TTFields, a revolutionary form of electric fields, have been shown to be highly effective in boosting survival in cancer patients. Not only do these fields kill cancer cells by disrupting cell division, but they also interfere with cell migration, suppress cells’ DNA damage response and even enhance the immune system’s anti-tumor activity. Combining TTFields with immune checkpoint inhibitors has proven to be a powerful combination in the fight against cancer.
The LUNAR trial, a pivotal, randomized and open-label study enrolling more than 270 stage 4 Non-Small Cell Lung Cancer (NSCLC) patients, aimed to explore the impact of TTFields, a novel cancer treatment that leverages differences in electrical properties, division rate and morphology to spare healthy cells and reduce off-target effects. Could this cutting-edge approach enhance the efficacy of existing cancer therapies?

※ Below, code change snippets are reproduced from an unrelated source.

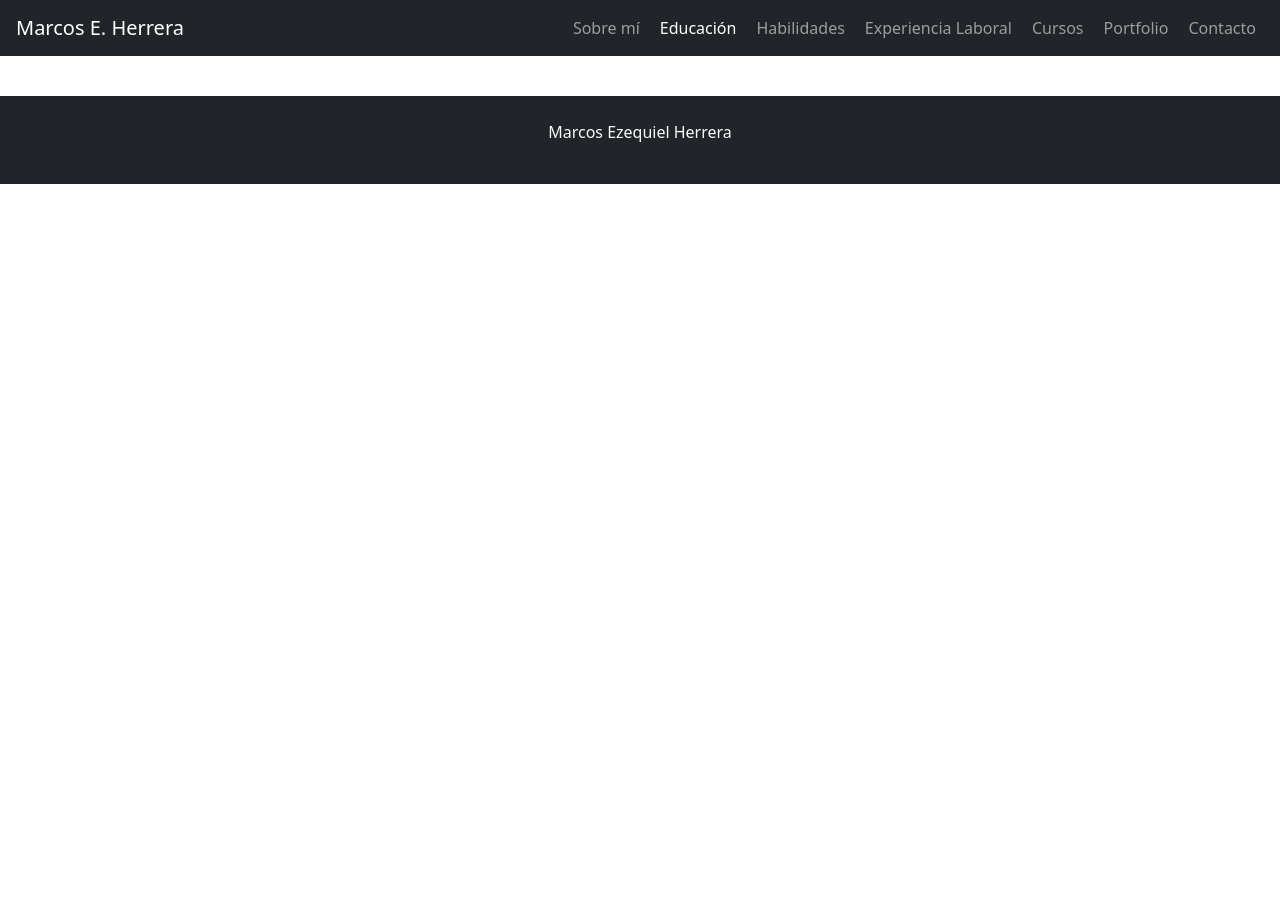
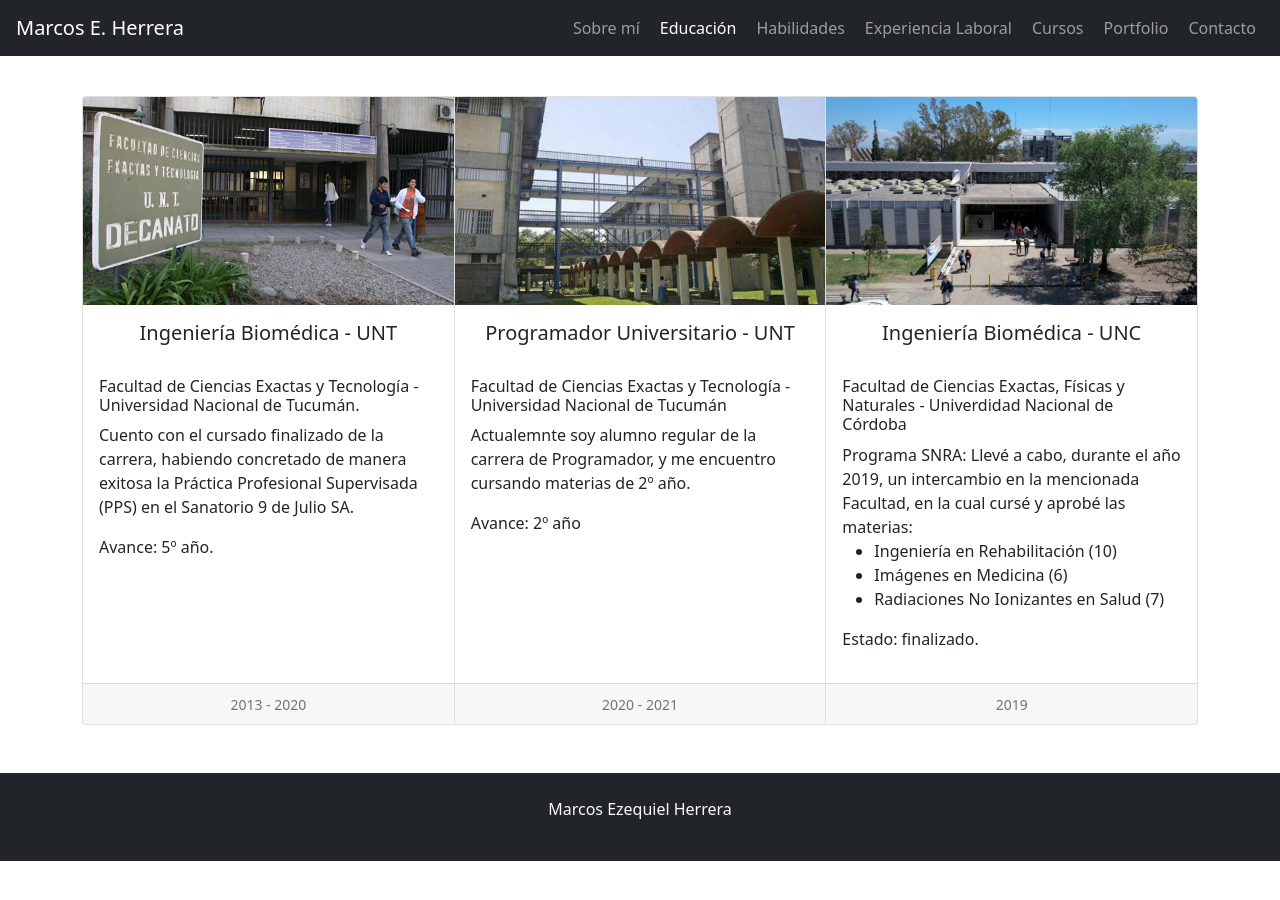
Before and after one commit to marcosihe/cv, a React (Create React App) app: page /marcos/educacion in a window 1280 px wide. Shown: the top 900 px of the page. Before the commit the page ends 800 px from the top, so only its background shows below. Built offline with nearby package versions, Linux system fonts and the light colour scheme.

Commit message:
Se creo el componente Educacion y su modulo css.

```diff
--- a/src/components/Educacion.jsx
+++ b/src/components/Educacion.jsx
@@ -1,8 +1,78 @@
-import React from 'react'
+import React from "react";
+import { CardGroup, Card } from "react-bootstrap";
+import facetbio from "../img/education-facet001.jpg";
+import facetpu from "../img/education-facet002.jpg";
+import fcfyn from "../img/education-fcfyn-unc001.jpg";
+import styles from '../css/Educacion.module.css'
 
 export const Educacion = () => {
-    return (
-        <div>
-        </div>
-    )
-}
+  return (
+    <CardGroup className="my-5">
+      <Card>
+        <Card.Img variant="top" src={facetbio} className={styles.imgEducacion}/>
+        <Card.Body>
+          <Card.Title className="text-center">Ingeniería Biomédica - UNT</Card.Title>
+          <Card.Text>
+          <br/>
+            <h6>
+            Facultad de Ciencias Exactas y Tecnología - Universidad Nacional de
+            Tucumán.</h6>
+            <p>Cuento con el cursado finalizado de la carrera, habiendo concretado
+            de manera exitosa la Práctica Profesional Supervisada (PPS) en el
+            Sanatorio 9 de Julio SA.</p>
+            <p>Avance: 5º año.</p>
+          </Card.Text>
+        </Card.Body>
+        <Card.Footer className="text-center">
+          <small className="text-muted">2013 - 2020</small>
+        </Card.Footer>
+      </Card>
+      <Card>
+        <Card.Img variant="top" src={facetpu} className={styles.imgEducacion}/>
+        <Card.Body>
+          <Card.Title className="text-center">Programador Universitario - UNT</Card.Title>
+          <Card.Text>
+              <br/>
+            <h6>
+            Facultad de Ciencias Exactas y Tecnología - Universidad Nacional de
+            Tucumán</h6>
+            <p>
+            Actualemnte soy alumno regular de la carrera de Programador, y me encuentro cursando materias de 2º año.
+            </p>
+            <p>Avance: 2º año</p>
+          </Card.Text>
+        </Card.Body>
+        <Card.Footer className="text-center">
+          <small className="text-muted">2020 - 2021</small>
+        </Card.Footer>
+      </Card>
+      <Card>
+        <Card.Img variant="top" src={fcfyn} className={styles.imgEducacion}/>
+        <Card.Body>
+          <Card.Title className="text-center">Ingeniería Biomédica - UNC</Card.Title>
+          <Card.Text>
+          <br/>
+            <h6>
+            Facultad de Ciencias Exactas, Físicas y Naturales - Univerdidad
+            Nacional de Córdoba
+            </h6>
+            <p>
+            Programa SNRA: Llevé a cabo, durante el año
+            2019, un intercambio en la mencionada Facultad, en la cual cursé y
+            aprobé las materias:
+            <ul>
+              <li>Ingeniería en Rehabilitación (10)</li>
+              <li>Imágenes en Medicina (6)</li>
+              <li>Radiaciones No Ionizantes en Salud (7)</li>
+            </ul>
+            </p>
+            <p>Estado: finalizado.</p>
+          </Card.Text>
+        </Card.Body>
+        <Card.Footer className="text-center">
+          <small className="text-muted">2019</small>
+        </Card.Footer>
+      </Card>
+    </CardGroup>
+  );
+};
--- /dev/null
+++ b/src/css/Educacion.module.css
@@ -0,0 +1,3 @@
+.imgEducacion {
+    height: 13rem;
+}
```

NovoCure’s TTFields technology has been found to possess anti-cancer activity, and the safety of the electric field intervention was also demonstrated in the LUNAR trial. Results revealed that the therapy was well-tolerated. NovoCure is now preparing to submit a Premarket Approval application to the FDA later this year, and full results and analyses from the trial will be presented at a future medical conference.
Enhancing a Competitive Therapeutic Space
NovoCure’s electric field-based intervention is not intended to be used as a standalone therapy, but rather as a complement to existing standard-of-care cancer treatments, such as Merck’s blockbuster Keytruda (pembrolizumab) and Genentech’s Tecentriq (atezolizumab). This is particularly true in the NSCLC space, where new treatments are being developed and launched on a regular basis.
Jemperli (dostarlimab), GSK’s innovative checkpoint inhibitor, has recently soared to success in its Phase II PERLA trial, producing a highly favorable objective response rate and progression-free survival in non-small cell lung cancer (NSCLC) patients.
Rumors of a possible buyout were swirling last month when California-based Mirati Therapeutics achieved a major milestone: an accelerated FDA approval of its KRAS inhibitor adagrasib, now marketed as Krazati. This new drug expands the therapeutic options for patients with non-small cell lung cancer beyond just immune checkpoint inhibitors.
Krazati has been given the regulatory green light to treat NSCLC patients with locally advanced or metastatic disease and the G12C mutation in the KRAS gene. However, the cancer also faces its fair share of trial failures, with Jounce’s vopratelimab-pimivalimab combo and Novartis’ canakinumab failing to demonstrate superior efficacy in August.